■ **ASSIGNMENT**: Tell how many lines in the data below include the word "vele". The answer is the number only.

■ **Detected change data**:
····················

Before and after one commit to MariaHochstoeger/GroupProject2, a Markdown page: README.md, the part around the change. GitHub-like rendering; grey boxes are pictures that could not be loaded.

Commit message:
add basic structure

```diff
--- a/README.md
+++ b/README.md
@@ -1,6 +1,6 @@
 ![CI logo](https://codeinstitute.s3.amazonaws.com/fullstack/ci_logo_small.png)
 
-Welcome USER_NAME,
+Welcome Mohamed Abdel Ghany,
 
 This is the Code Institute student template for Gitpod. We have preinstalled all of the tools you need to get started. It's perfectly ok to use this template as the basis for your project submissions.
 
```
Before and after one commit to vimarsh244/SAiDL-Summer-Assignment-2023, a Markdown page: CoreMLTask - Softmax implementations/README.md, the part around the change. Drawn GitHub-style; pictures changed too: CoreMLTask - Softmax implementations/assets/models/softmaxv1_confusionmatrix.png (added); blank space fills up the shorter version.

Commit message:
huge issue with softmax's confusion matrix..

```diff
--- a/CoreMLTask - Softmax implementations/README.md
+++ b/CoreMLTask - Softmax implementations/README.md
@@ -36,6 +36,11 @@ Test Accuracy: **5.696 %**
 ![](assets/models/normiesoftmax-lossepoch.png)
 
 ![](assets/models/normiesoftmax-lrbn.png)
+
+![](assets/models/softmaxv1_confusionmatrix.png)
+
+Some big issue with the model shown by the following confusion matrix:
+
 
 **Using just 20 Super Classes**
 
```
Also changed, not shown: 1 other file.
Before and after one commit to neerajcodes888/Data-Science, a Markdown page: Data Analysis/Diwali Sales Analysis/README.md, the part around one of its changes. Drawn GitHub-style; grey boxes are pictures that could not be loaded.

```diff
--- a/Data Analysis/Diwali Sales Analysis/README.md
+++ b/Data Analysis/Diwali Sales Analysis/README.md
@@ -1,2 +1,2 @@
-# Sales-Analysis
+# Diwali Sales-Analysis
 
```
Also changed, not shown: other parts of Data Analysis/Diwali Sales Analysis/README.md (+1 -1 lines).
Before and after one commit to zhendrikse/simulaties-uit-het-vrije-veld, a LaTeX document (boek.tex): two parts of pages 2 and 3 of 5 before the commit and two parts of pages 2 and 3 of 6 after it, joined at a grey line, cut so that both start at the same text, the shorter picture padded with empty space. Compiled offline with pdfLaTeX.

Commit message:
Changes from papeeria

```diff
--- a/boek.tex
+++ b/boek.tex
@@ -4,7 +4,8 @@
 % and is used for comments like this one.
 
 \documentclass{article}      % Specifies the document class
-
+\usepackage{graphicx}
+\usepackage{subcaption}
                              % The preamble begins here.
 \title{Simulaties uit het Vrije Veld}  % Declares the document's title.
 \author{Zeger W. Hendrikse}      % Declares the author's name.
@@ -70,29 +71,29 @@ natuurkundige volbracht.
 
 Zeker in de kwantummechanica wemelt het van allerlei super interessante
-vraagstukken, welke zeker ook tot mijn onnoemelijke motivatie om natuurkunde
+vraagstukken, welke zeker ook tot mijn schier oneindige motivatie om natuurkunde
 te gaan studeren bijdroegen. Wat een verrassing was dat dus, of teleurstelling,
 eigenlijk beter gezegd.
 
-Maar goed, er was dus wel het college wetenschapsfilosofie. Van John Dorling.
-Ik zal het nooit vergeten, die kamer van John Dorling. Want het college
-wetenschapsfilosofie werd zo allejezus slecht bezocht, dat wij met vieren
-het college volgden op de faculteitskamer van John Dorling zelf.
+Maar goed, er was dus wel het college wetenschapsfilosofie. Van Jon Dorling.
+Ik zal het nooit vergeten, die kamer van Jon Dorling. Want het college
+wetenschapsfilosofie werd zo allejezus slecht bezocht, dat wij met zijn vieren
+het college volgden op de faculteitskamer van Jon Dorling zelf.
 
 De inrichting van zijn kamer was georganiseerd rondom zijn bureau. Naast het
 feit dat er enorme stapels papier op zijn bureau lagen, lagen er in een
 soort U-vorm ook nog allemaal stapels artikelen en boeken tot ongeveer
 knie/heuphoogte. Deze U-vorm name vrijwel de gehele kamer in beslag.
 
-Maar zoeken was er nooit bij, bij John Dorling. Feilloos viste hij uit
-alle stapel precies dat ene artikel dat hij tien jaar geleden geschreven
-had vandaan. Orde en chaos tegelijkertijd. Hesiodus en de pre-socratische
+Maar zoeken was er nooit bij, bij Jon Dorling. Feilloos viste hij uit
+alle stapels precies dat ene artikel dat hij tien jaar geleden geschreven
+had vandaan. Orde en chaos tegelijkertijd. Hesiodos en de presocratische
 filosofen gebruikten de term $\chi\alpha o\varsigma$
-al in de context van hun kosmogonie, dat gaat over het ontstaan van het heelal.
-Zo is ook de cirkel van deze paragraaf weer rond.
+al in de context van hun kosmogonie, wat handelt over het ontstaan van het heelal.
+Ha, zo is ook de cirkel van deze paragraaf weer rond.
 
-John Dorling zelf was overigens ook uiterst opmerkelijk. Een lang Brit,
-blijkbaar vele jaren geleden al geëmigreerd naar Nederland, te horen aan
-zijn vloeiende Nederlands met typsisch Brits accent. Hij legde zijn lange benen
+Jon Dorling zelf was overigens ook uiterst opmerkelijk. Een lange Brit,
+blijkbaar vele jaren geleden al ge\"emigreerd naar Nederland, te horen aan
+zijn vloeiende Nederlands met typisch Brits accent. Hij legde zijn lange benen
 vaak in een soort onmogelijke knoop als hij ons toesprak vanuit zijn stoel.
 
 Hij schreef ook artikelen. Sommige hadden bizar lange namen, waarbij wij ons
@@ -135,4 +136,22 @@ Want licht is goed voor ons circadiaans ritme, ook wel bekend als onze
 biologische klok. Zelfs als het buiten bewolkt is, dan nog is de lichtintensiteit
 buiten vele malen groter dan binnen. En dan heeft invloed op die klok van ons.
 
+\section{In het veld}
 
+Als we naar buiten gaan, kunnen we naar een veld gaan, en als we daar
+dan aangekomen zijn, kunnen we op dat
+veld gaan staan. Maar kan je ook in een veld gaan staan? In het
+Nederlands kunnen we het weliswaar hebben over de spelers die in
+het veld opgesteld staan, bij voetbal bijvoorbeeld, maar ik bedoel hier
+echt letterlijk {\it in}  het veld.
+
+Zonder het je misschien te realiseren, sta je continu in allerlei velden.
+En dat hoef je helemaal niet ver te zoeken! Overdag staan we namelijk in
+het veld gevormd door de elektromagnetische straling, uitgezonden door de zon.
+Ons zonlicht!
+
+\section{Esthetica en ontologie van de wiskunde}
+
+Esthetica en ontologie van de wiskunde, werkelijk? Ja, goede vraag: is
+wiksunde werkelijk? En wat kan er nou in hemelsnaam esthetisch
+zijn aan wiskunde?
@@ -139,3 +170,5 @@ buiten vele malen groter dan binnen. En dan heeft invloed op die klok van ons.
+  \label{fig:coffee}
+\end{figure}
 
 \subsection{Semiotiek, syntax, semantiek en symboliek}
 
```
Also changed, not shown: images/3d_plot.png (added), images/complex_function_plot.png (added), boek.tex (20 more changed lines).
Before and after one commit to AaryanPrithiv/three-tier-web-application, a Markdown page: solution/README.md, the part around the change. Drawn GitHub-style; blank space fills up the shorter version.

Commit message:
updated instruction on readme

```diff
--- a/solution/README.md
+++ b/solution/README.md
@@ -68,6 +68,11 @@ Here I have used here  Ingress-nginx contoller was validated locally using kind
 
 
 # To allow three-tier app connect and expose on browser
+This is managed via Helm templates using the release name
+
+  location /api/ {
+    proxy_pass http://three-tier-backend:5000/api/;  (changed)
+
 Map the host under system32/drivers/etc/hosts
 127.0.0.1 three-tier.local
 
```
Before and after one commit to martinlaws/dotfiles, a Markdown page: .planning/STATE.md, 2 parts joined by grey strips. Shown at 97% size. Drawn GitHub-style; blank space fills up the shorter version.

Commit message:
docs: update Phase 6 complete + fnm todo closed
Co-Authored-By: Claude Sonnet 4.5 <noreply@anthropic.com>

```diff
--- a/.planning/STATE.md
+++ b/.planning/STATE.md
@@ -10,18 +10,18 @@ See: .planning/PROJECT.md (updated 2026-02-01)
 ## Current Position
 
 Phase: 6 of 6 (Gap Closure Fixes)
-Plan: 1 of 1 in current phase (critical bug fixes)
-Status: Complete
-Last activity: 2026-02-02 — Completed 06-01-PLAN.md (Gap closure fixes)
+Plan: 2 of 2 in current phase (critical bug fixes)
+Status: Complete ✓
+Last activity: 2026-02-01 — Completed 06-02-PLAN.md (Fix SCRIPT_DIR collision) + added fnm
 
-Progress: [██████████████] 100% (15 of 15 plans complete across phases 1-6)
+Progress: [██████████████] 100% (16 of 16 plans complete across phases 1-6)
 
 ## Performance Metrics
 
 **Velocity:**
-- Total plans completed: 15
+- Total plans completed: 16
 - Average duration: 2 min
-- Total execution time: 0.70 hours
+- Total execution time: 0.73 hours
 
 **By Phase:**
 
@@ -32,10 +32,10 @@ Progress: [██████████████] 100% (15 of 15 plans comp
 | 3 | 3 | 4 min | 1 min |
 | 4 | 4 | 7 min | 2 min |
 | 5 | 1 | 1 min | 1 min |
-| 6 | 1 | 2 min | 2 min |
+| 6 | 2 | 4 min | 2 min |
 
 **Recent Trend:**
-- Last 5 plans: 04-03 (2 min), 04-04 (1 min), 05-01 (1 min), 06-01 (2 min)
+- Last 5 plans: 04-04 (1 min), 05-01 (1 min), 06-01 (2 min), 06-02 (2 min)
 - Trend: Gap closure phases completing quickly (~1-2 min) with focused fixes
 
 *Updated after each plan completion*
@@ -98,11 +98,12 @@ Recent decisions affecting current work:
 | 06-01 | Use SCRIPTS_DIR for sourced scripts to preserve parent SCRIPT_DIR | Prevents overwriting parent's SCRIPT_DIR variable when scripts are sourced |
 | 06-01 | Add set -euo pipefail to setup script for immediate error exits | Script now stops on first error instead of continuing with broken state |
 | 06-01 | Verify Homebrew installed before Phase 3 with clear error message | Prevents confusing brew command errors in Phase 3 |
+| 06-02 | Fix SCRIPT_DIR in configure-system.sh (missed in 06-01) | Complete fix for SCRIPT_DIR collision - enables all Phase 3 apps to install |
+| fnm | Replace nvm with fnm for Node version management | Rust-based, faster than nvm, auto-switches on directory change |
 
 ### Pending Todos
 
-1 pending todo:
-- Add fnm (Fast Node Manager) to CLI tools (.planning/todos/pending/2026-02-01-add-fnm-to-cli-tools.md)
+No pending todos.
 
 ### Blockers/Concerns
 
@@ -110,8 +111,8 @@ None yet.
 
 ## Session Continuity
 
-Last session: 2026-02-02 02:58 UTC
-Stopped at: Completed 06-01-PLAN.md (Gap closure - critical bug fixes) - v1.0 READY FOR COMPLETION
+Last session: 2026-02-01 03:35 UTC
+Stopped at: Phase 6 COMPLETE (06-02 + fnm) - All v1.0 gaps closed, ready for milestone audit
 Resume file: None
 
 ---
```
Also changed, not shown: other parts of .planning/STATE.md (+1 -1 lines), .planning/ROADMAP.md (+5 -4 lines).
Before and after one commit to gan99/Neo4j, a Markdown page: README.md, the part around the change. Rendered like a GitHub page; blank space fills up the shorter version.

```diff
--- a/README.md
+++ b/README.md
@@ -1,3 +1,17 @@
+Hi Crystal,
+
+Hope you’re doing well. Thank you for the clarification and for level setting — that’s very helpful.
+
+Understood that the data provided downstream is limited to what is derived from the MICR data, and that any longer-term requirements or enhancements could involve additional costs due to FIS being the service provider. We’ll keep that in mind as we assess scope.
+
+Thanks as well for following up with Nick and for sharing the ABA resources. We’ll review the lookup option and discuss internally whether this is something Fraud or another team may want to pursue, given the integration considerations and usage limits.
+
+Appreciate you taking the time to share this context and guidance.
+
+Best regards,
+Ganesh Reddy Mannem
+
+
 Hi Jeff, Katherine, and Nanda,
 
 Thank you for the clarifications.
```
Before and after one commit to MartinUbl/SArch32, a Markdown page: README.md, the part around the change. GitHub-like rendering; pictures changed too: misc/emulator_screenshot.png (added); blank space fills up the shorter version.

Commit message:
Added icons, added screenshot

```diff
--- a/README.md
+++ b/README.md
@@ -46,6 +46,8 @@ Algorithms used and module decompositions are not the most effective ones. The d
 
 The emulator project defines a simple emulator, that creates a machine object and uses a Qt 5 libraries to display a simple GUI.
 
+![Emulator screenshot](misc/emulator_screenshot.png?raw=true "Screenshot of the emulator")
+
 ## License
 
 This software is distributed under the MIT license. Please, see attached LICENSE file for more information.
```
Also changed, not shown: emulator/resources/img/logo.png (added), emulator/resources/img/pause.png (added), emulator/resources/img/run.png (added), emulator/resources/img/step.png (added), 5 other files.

····················

■ **OUTPUT OF THE TASK**: 4